Task requirements: Filter the material below down to the lines containing the word "transform".

Data in this exercise:
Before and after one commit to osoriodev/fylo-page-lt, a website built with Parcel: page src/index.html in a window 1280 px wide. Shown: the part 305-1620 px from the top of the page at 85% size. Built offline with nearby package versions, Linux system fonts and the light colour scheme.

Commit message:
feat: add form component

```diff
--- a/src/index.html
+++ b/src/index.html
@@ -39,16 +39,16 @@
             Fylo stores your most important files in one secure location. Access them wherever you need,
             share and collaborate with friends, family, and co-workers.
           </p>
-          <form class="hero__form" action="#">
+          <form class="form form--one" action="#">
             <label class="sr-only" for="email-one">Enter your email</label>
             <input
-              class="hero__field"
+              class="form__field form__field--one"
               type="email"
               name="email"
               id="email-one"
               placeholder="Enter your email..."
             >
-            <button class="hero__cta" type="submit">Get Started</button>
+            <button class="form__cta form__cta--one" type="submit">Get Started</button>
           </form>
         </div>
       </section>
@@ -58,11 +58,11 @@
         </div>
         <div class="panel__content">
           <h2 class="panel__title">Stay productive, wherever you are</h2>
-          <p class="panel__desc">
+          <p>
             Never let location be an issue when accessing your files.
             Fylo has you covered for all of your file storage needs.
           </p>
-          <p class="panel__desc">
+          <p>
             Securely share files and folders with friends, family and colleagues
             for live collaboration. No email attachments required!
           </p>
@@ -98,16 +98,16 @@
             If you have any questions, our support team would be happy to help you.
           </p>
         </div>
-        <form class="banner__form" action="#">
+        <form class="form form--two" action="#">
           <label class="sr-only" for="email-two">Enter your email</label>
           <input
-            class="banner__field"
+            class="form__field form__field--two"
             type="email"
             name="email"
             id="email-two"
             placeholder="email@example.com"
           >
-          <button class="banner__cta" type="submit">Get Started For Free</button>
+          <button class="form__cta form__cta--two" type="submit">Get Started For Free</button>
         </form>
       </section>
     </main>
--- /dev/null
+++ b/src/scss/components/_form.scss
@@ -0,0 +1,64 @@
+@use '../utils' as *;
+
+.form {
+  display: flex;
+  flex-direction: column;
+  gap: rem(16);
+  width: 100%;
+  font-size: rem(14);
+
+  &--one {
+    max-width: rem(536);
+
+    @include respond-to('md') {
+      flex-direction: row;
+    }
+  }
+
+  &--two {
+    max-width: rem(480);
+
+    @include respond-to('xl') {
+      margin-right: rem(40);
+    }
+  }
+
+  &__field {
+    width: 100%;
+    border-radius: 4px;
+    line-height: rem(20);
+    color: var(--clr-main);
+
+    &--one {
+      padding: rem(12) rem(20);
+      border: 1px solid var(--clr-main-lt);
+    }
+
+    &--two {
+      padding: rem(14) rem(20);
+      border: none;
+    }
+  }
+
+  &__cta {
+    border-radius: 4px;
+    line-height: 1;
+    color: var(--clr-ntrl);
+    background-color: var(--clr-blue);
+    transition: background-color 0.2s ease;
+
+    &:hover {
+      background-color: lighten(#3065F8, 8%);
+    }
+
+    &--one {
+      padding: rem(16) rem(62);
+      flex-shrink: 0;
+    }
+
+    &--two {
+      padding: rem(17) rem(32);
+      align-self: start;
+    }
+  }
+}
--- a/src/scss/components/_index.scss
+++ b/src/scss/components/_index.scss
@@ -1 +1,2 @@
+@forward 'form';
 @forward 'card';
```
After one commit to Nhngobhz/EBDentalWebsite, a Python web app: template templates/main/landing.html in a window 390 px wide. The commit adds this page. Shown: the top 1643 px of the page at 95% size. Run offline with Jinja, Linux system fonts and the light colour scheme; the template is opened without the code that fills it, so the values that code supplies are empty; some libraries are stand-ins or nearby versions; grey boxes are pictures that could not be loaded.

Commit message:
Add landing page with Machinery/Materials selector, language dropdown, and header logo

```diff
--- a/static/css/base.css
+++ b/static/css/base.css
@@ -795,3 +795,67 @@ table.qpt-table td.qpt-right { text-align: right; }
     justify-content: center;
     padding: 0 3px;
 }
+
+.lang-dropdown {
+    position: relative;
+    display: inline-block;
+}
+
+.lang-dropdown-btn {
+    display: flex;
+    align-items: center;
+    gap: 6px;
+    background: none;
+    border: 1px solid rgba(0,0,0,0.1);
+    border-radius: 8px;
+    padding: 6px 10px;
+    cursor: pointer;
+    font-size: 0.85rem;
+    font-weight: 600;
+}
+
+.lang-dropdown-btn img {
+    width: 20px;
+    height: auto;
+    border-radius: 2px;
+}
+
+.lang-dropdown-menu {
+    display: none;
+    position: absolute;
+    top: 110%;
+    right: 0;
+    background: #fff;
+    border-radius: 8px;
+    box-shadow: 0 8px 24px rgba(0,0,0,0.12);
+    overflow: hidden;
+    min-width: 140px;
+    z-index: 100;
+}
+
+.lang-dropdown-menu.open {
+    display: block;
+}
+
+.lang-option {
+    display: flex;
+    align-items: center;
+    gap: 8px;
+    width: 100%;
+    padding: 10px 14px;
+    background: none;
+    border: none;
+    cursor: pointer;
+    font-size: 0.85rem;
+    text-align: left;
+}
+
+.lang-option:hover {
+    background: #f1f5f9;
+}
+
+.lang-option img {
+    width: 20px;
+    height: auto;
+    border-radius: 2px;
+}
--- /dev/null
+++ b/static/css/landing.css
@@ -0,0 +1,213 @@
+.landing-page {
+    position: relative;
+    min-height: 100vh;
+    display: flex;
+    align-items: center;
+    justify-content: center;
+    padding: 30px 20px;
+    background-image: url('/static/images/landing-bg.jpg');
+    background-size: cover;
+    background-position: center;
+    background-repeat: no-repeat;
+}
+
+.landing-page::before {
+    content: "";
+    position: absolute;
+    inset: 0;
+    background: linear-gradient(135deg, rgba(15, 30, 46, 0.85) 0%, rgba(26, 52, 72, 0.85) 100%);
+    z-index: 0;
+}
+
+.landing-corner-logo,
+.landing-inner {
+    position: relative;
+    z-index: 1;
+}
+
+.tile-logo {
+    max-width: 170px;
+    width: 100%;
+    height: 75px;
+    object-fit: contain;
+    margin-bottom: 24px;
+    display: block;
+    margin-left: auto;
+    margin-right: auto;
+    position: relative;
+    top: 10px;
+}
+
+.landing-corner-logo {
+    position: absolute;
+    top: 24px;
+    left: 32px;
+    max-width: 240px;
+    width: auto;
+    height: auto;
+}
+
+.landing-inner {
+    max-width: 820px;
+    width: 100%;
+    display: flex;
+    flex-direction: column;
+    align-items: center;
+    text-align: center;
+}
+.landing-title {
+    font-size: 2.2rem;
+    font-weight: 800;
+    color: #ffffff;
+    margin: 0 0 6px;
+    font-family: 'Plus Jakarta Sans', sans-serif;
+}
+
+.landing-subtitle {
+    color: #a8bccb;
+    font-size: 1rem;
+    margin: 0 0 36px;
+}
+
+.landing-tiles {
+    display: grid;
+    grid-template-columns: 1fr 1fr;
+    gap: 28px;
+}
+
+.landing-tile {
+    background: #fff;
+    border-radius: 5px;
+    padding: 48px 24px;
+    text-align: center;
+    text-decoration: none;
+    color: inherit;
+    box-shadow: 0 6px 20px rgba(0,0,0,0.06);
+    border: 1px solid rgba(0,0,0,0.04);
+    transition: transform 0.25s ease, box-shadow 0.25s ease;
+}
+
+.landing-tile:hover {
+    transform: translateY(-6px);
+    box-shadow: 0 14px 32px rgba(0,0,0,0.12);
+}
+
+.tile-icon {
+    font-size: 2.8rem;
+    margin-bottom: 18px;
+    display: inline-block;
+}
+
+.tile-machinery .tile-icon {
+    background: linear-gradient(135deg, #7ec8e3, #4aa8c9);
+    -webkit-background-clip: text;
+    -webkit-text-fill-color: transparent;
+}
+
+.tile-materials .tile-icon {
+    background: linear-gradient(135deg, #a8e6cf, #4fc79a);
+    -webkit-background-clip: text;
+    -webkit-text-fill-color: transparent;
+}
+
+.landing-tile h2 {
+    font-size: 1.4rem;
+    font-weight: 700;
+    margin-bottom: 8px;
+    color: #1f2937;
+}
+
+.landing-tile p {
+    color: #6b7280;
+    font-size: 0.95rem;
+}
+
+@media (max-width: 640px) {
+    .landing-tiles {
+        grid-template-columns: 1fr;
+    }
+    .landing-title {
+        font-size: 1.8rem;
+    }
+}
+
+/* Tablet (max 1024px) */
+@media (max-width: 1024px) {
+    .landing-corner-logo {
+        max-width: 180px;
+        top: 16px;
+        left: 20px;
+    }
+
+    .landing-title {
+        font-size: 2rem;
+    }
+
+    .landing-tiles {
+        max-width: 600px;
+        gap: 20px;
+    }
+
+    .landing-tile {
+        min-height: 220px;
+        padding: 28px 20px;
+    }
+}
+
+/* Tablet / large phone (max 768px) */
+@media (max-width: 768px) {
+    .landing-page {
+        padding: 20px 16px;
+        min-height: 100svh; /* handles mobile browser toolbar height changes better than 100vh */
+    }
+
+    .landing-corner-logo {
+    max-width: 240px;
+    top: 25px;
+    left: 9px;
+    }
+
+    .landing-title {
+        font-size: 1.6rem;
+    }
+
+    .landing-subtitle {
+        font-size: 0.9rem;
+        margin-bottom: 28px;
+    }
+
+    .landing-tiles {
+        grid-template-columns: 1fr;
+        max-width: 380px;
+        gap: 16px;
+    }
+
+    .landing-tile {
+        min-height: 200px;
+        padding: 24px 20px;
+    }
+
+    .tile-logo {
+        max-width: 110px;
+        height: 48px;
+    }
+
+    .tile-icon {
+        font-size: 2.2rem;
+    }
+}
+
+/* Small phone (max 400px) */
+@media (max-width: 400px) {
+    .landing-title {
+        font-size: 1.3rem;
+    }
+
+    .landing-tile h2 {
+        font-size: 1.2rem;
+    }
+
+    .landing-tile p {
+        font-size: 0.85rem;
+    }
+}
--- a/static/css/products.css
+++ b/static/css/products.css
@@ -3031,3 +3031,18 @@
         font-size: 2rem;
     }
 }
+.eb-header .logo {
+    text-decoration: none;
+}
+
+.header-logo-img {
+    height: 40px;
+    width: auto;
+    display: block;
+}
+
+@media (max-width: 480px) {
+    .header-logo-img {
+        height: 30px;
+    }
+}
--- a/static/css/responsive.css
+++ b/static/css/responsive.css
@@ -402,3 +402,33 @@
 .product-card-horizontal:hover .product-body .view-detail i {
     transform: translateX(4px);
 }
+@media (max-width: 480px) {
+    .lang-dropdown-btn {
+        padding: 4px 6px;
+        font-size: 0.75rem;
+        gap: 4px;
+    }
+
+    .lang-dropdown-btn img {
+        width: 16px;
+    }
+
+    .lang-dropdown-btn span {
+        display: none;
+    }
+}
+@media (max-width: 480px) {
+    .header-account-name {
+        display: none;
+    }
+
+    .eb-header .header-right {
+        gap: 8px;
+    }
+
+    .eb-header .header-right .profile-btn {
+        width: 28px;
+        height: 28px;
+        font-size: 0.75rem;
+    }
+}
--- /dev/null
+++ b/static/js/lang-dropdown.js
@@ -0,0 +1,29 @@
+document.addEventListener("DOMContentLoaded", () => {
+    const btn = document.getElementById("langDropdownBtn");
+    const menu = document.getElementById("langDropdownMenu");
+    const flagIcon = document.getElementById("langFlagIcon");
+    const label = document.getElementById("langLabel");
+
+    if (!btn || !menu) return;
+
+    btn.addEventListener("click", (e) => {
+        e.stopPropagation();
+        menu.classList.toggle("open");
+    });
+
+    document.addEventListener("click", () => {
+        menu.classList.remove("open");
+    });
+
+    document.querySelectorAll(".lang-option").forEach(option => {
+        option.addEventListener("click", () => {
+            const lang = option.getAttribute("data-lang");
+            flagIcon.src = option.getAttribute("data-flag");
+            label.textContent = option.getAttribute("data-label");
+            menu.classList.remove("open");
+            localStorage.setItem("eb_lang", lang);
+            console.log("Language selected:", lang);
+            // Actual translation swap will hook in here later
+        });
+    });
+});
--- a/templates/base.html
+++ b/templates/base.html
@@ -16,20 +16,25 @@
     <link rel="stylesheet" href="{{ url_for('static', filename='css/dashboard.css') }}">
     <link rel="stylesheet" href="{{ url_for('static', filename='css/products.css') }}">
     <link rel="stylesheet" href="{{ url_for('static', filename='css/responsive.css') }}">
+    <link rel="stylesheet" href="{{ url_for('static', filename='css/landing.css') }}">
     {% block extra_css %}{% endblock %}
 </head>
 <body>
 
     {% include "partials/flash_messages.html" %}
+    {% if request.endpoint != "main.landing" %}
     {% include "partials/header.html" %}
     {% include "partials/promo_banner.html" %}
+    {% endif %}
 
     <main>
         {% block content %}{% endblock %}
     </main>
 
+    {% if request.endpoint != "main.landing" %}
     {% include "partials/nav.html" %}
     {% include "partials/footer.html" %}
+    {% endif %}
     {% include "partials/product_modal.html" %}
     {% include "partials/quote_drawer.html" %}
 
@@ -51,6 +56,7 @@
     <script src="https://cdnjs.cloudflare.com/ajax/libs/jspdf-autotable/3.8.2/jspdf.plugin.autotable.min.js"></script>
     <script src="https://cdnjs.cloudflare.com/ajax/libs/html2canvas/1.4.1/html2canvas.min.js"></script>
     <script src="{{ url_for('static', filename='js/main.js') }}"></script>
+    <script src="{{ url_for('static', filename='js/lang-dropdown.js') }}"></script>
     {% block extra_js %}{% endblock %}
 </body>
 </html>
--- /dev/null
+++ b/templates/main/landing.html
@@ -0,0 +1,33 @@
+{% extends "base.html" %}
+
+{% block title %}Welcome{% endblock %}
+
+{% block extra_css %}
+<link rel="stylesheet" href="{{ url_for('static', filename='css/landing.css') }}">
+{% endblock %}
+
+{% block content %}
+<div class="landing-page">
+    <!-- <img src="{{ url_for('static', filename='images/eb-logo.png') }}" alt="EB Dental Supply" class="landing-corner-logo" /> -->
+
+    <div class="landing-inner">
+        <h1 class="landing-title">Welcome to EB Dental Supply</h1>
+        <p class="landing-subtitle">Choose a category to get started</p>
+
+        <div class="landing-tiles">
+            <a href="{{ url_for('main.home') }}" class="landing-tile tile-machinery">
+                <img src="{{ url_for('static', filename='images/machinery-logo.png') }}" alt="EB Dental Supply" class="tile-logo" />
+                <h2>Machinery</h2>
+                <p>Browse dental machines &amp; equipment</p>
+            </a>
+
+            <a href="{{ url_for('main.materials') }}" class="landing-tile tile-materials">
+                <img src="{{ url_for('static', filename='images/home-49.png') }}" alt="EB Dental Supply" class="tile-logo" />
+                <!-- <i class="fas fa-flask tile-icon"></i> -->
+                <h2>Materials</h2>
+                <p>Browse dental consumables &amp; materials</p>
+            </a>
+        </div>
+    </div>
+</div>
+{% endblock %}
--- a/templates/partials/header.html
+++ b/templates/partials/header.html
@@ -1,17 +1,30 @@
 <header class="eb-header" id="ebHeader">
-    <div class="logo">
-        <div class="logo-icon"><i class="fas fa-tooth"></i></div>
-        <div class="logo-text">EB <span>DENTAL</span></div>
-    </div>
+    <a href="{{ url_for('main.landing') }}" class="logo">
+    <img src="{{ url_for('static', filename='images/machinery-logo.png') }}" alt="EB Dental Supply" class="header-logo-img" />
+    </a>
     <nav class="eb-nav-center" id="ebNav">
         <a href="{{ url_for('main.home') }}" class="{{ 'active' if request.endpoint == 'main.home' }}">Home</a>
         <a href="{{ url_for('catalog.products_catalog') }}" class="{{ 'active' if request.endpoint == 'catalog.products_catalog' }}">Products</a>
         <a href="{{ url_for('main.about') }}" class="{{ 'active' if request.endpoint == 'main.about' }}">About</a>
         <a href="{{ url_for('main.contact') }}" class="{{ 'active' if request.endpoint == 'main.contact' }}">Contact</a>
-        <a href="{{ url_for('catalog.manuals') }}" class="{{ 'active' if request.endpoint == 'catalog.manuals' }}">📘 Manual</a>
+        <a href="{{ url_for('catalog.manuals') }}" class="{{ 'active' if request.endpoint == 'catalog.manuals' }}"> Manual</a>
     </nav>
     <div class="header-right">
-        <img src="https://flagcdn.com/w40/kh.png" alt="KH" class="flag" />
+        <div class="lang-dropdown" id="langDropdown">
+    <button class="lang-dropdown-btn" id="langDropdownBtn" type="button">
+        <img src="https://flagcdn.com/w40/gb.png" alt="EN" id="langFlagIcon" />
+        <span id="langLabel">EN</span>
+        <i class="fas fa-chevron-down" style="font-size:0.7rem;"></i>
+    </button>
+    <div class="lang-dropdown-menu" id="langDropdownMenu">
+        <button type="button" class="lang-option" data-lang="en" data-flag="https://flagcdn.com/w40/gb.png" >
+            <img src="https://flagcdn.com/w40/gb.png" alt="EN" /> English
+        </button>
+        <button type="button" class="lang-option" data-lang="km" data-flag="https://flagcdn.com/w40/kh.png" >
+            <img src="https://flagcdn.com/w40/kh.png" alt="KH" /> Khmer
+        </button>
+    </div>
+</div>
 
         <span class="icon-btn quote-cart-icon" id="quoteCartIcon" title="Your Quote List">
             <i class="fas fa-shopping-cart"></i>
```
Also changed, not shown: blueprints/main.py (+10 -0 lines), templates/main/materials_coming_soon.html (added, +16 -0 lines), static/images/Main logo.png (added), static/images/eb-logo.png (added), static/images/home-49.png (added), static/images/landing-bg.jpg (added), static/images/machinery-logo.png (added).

Response to the exercise:
+    transition: transform 0.25s ease, box-shadow 0.25s ease;
+    transform: translateY(-6px);
     transform: translateX(4px);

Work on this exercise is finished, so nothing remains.